▶ **WHAT THE TASK ASKS**: Please find the lines in the entries below that contain the word "dinamik", and copy each one.

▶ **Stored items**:
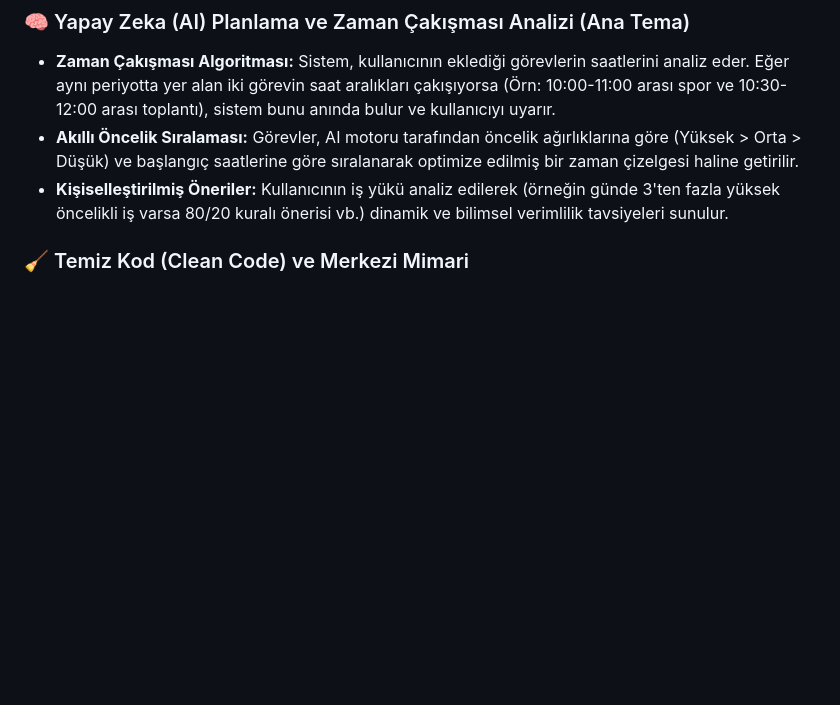
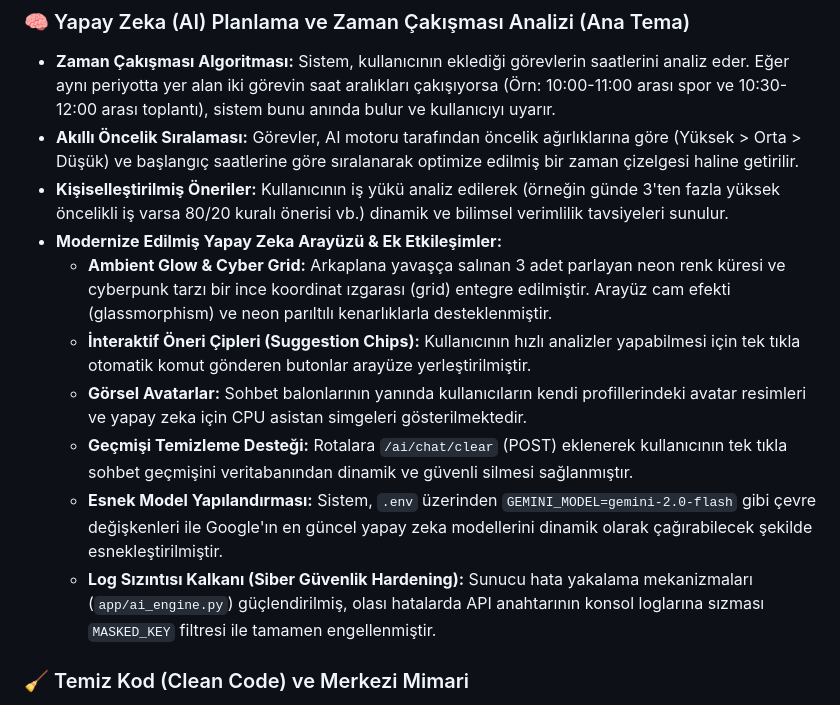
Before and after one commit to sahin-1-7/final-odev, a Markdown page: Proje_Raporu.md, the part around the change. GitHub-like rendering; blank space fills up the shorter version.

Commit message:
Updated Proje_Raporu.md and AI_Gunlugu.md to document the modern AI UI enhancements, dynamic model support, and log security safeguards

```diff
--- a/Proje_Raporu.md
+++ b/Proje_Raporu.md
@@ -151,6 +151,14 @@ erDiagram
 * **Zaman Çakışması Algoritması:** Sistem, kullanıcının eklediği görevlerin saatlerini analiz eder. Eğer aynı periyotta yer alan iki görevin saat aralıkları çakışıyorsa (Örn: 10:00-11:00 arası spor ve 10:30-12:00 arası toplantı), sistem bunu anında bulur ve kullanıcıyı uyarır.
 * **Akıllı Öncelik Sıralaması:** Görevler, AI motoru tarafından öncelik ağırlıklarına göre (Yüksek > Orta > Düşük) ve başlangıç saatlerine göre sıralanarak optimize edilmiş bir zaman çizelgesi haline getirilir.
 * **Kişiselleştirilmiş Öneriler:** Kullanıcının iş yükü analiz edilerek (örneğin günde 3'ten fazla yüksek öncelikli iş varsa 80/20 kuralı önerisi vb.) dinamik ve bilimsel verimlilik tavsiyeleri sunulur.
+* **Modernize Edilmiş Yapay Zeka Arayüzü & Ek Etkileşimler:**
+  * **Ambient Glow & Cyber Grid:** Arkaplana yavaşça salınan 3 adet parlayan neon renk küresi ve cyberpunk tarzı bir ince koordinat ızgarası (grid) entegre edilmiştir. Arayüz cam efekti (glassmorphism) ve neon parıltılı kenarlıklarla desteklenmiştir.
+  * **İnteraktif Öneri Çipleri (Suggestion Chips):** Kullanıcının hızlı analizler yapabilmesi için tek tıkla otomatik komut gönderen butonlar arayüze yerleştirilmiştir.
+  * **Görsel Avatarlar:** Sohbet balonlarının yanında kullanıcıların kendi profillerindeki avatar resimleri ve yapay zeka için CPU asistan simgeleri gösterilmektedir.
+  * **Geçmişi Temizleme Desteği:** Rotalara `/ai/chat/clear` (POST) eklenerek kullanıcının tek tıkla sohbet geçmişini veritabanından dinamik ve güvenli silmesi sağlanmıştır.
+  * **Esnek Model Yapılandırması:** Sistem, `.env` üzerinden `GEMINI_MODEL=gemini-2.0-flash` gibi çevre değişkenleri ile Google'ın en güncel yapay zeka modellerini dinamik olarak çağırabilecek şekilde esnekleştirilmiştir.
+  * **Log Sızıntısı Kalkanı (Siber Güvenlik Hardening):** Sunucu hata yakalama mekanizmaları (`app/ai_engine.py`) güçlendirilmiş, olası hatalarda API anahtarının konsol loglarına sızması `MASKED_KEY` filtresi ile tamamen engellenmiştir.
+
 
 ### 🧹 Temiz Kod (Clean Code) ve Merkezi Mimari
 * **Merkezi Modül Entegrasyonu:** Kod tekrarını sıfırlamak ve sürdürülebilirliği artırmak amacıyla `app/utils.py` dosyası projeye entegre edilmiştir.
```
Also changed, not shown: AI_Gunlugu.md (+4 -0 lines).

▶ **ANSWER**:
 * **Kişiselleştirilmiş Öneriler:** Kullanıcının iş yükü analiz edilerek (örneğin günde 3'ten fazla yüksek öncelikli iş varsa 80/20 kuralı önerisi vb.) dinamik ve bilimsel verimlilik tavsiyeleri sunulur.
+  * **Geçmişi Temizleme Desteği:** Rotalara `/ai/chat/clear` (POST) eklenerek kullanıcının tek tıkla sohbet geçmişini veritabanından dinamik ve güvenli silmesi sağlanmıştır.
+  * **Esnek Model Yapılandırması:** Sistem, `.env` üzerinden `GEMINI_MODEL=gemini-2.0-flash` gibi çevre değişkenleri ile Google'ın en güncel yapay zeka modellerini dinamik olarak çağırabilecek şekilde esnekleştirilmiştir.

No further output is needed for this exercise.